Simple remedies should be used for a cold, and treatment should ideally begin within 15 minutes of the very first symptom.
A deep breathing exercise often stops a cold dead in its tracks! Take the deepest breath you can, slowly exhale over 10 to 20 seconds, and push out the breath as far as possible. After 40 to 50 breaths of this kind, the tissues of the nose, throat, and chest will be refreshed; new blood will have been brought in, and toxic materials and viruses will be washed away.
If you are able to walk four to six miles or more at the onset of symptoms, you have the best chance of throwing off the cold.
Decrease all food intake and use no sugar or oil. It is better not to have a complete food fast, but keep meals ultra-simple. Eat on a regular schedule and use no juices—even orange juice—since they are high in sugars.
Body temperature should be carefully regulated, allowing no patch of skin to become chilled anywhere on the body—especially the feet, hands, and back of the neck. This point is very important since viruses can more readily attack the nose and throat if any part of the body is chilled.
Instead of cough syrup, use a large drink of water every time you cough. The extra water loosens up the secretions, lubricates the surfaces, and dilutes toxins. Adults can take a little honey into which has been stirred a small drop of eucalyptus oil or mint leaves to combat a cough. Don’t forget to drink plenty of water between meals.

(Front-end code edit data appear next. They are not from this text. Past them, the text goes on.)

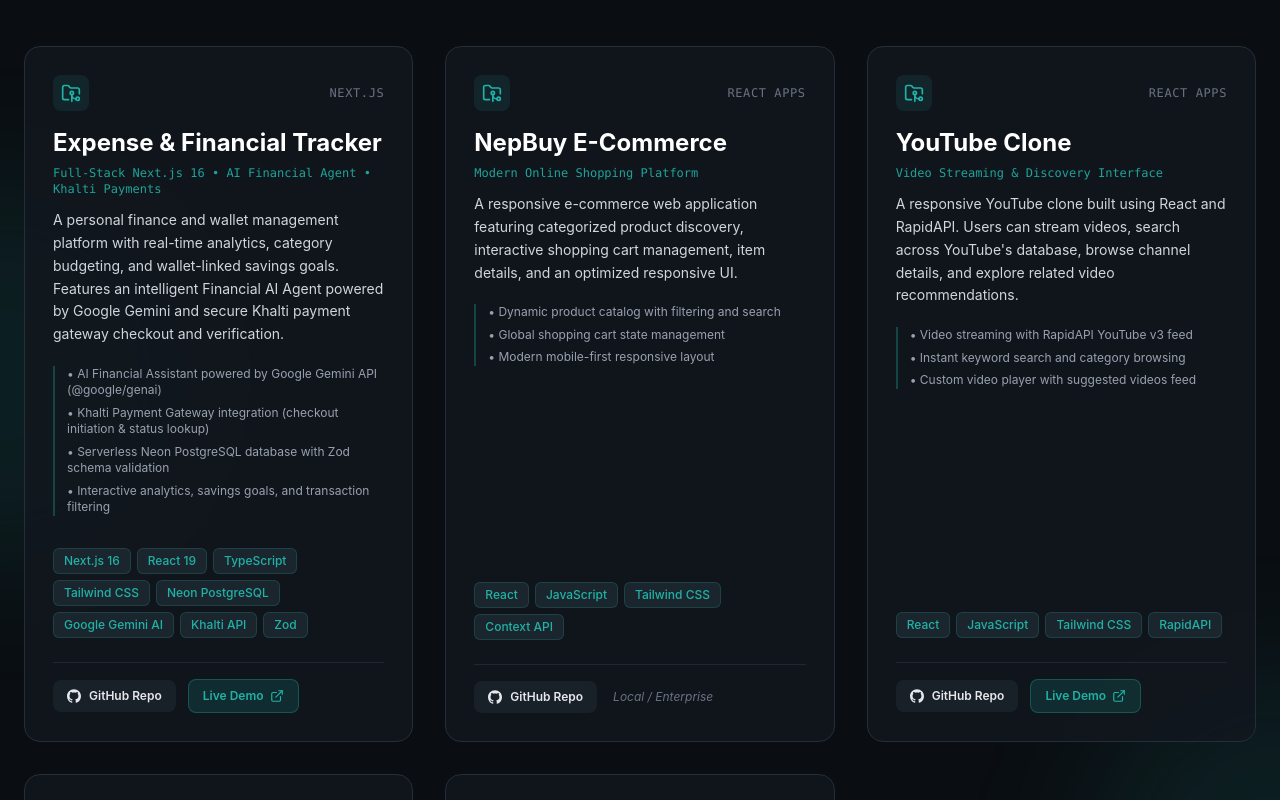
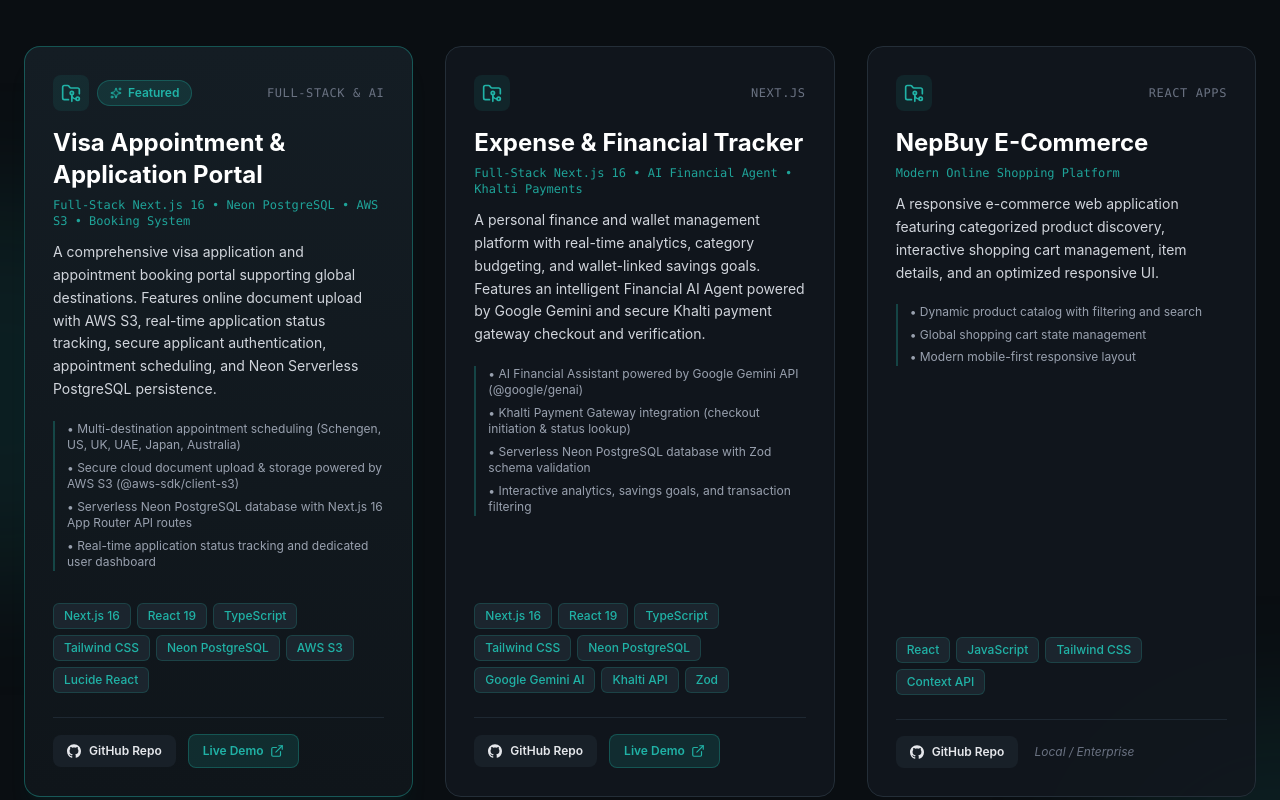
Before and after one commit to kalpana-4321/personal-portfolio, a React (Vite) app: page / in a window 1280 px wide. Shown: the part 2440-3240 px from the top of the page. Built offline with nearby package versions, Linux system fonts and the light colour scheme.

Commit message:
feat: add Visa Appointment & Application Portal to projects

```diff
--- a/src/Section/Projects.jsx
+++ b/src/Section/Projects.jsx
@@ -3,6 +3,31 @@ import { ExternalLink, Sparkles, FolderGit2 } from "lucide-react";
 import { SiGithub } from "react-icons/si";
 
 const projects = [
+  {
+    title: "Visa Appointment & Application Portal",
+    tagline: "Full-Stack Next.js 16 • Neon PostgreSQL • AWS S3 • Booking System",
+    category: "Full-Stack & AI",
+    featured: true,
+    description:
+      "A comprehensive visa application and appointment booking portal supporting global destinations. Features online document upload with AWS S3, real-time application status tracking, secure applicant authentication, appointment scheduling, and Neon Serverless PostgreSQL persistence.",
+    keyFeatures: [
+      "Multi-destination appointment scheduling (Schengen, US, UK, UAE, Japan, Australia)",
+      "Secure cloud document upload & storage powered by AWS S3 (@aws-sdk/client-s3)",
+      "Serverless Neon PostgreSQL database with Next.js 16 App Router API routes",
+      "Real-time application status tracking and dedicated user dashboard",
+    ],
+    technologies: [
+      "Next.js 16",
+      "React 19",
+      "TypeScript",
+      "Tailwind CSS",
+      "Neon PostgreSQL",
+      "AWS S3",
+      "Lucide React",
+    ],
+    github: "https://github.com/kalpana-4321/visa-appoinment",
+    live: "https://visa-appoinment.vercel.app/",
+  },
   {
     title: "Expense & Financial Tracker",
     tagline: "Full-Stack Next.js 16 • AI Financial Agent • Khalti Payments",
```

Alternating hot and cold baths will stimulate the white blood cells in the bloodstream. A healthy person can sit in a hot tub for 15 to 20 minutes, followed by a 30-second cold shower and a brisk rubdown with a coarse towel. Keep a cold washcloth wrung from ice water on the forehead during the last half of the treatment, and be sure to lie in bed 30 minutes to allow the treatment to “react.” Repeat daily until well. This treatment can keep you on your feet and keep you from spreading the viruses.